- Opening Delimiter -
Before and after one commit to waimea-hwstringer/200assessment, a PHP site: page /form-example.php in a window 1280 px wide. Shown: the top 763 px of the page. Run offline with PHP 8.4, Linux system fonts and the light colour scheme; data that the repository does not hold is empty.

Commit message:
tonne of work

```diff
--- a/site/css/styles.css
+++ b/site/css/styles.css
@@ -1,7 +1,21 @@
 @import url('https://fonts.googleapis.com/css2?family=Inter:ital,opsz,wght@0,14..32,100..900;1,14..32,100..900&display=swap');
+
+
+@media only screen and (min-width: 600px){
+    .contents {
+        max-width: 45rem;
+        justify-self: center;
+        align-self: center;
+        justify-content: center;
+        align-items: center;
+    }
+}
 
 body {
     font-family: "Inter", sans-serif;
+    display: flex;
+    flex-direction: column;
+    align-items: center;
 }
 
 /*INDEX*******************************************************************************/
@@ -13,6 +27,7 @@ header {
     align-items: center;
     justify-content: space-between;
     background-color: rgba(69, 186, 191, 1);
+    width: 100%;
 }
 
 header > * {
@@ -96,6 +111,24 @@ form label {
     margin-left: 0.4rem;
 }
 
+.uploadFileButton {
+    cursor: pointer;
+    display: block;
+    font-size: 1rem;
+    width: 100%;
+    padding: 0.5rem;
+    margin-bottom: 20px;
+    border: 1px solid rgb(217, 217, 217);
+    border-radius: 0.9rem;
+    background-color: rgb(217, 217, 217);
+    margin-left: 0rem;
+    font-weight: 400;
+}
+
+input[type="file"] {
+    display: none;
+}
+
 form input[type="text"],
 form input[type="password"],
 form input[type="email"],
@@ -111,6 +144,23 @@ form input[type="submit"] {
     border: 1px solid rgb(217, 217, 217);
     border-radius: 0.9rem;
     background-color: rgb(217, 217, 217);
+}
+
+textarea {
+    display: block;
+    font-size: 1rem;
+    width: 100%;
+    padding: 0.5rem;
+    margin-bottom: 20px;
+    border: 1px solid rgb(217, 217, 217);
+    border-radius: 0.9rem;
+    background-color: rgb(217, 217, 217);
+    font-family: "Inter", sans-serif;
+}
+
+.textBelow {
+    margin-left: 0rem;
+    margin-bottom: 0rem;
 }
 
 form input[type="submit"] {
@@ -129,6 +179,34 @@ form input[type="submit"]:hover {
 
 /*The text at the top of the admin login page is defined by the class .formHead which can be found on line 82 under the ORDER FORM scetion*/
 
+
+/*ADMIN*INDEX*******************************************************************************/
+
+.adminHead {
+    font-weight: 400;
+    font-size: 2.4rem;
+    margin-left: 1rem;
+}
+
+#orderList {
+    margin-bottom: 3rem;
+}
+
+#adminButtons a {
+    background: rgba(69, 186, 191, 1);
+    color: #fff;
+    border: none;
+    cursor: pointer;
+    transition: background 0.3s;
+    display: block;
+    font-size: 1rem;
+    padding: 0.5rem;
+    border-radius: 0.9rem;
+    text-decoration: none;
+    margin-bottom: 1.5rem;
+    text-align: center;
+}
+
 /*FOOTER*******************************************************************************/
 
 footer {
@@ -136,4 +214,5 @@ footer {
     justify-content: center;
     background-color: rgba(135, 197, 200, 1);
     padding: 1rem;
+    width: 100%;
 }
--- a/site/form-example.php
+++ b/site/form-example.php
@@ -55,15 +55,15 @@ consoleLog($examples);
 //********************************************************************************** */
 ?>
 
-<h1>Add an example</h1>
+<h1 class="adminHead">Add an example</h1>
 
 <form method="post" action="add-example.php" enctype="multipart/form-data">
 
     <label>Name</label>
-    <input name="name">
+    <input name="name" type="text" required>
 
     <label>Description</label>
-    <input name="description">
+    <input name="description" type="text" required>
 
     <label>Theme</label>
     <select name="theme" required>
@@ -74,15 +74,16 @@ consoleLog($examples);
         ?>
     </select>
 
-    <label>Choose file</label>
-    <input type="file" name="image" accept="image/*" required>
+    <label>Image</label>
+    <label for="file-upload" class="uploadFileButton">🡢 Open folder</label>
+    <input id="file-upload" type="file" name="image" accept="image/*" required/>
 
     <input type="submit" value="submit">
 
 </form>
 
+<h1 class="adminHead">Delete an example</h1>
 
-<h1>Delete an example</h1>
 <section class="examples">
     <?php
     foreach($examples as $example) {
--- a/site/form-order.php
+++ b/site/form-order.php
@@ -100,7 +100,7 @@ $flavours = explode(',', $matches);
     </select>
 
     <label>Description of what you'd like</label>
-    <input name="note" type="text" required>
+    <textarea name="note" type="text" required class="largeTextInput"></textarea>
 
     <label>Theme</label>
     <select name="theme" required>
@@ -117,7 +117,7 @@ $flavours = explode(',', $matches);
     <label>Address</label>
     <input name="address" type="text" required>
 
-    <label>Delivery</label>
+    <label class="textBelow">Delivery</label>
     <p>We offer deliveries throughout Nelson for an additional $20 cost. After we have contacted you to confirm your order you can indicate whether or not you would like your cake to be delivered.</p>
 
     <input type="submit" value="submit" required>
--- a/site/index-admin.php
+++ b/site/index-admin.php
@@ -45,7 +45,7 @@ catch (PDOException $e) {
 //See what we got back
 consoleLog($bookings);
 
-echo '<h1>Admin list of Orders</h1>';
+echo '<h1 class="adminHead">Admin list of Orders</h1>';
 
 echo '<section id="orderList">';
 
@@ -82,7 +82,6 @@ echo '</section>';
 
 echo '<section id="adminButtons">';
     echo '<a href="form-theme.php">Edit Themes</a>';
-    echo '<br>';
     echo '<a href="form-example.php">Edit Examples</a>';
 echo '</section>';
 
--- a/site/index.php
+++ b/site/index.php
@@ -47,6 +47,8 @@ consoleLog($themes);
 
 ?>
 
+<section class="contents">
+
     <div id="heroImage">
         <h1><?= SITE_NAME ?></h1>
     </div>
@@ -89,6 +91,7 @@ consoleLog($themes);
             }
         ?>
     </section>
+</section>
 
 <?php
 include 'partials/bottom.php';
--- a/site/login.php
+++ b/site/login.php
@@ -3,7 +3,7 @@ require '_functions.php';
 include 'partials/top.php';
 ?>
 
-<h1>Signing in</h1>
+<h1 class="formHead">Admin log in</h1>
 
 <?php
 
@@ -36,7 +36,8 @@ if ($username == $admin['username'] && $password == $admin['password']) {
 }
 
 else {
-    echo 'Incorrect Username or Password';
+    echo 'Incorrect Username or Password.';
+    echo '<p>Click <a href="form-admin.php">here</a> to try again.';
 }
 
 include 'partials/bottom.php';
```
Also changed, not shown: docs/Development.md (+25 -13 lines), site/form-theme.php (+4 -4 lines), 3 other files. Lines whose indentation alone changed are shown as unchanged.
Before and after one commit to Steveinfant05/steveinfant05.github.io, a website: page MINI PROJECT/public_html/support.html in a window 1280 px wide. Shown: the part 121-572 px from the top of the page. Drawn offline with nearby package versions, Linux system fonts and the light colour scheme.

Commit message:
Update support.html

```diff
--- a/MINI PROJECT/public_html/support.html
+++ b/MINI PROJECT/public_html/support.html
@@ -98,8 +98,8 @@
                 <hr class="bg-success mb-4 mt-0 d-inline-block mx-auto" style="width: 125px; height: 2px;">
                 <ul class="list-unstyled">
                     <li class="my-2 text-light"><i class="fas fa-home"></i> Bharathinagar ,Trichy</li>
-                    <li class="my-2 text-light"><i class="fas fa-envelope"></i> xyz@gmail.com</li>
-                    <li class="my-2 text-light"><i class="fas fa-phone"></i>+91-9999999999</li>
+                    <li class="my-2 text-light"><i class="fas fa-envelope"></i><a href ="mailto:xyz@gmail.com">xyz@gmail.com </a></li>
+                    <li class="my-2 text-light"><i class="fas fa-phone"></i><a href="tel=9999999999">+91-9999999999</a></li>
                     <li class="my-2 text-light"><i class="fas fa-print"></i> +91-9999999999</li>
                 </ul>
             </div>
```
- Closing Delimiter -
Work order
Take every line from the records above that has the word "label" and copy it.

Output of the task
@@ -96,6 +111,24 @@ form label {
     <label>Name</label>
     <label>Description</label>
     <label>Theme</label>
-    <label>Choose file</label>
+    <label>Image</label>
+    <label for="file-upload" class="uploadFileButton">🡢 Open folder</label>
     <label>Description of what you'd like</label>
     <label>Theme</label>
     <label>Address</label>
-    <label>Delivery</label>
+    <label class="textBelow">Delivery</label>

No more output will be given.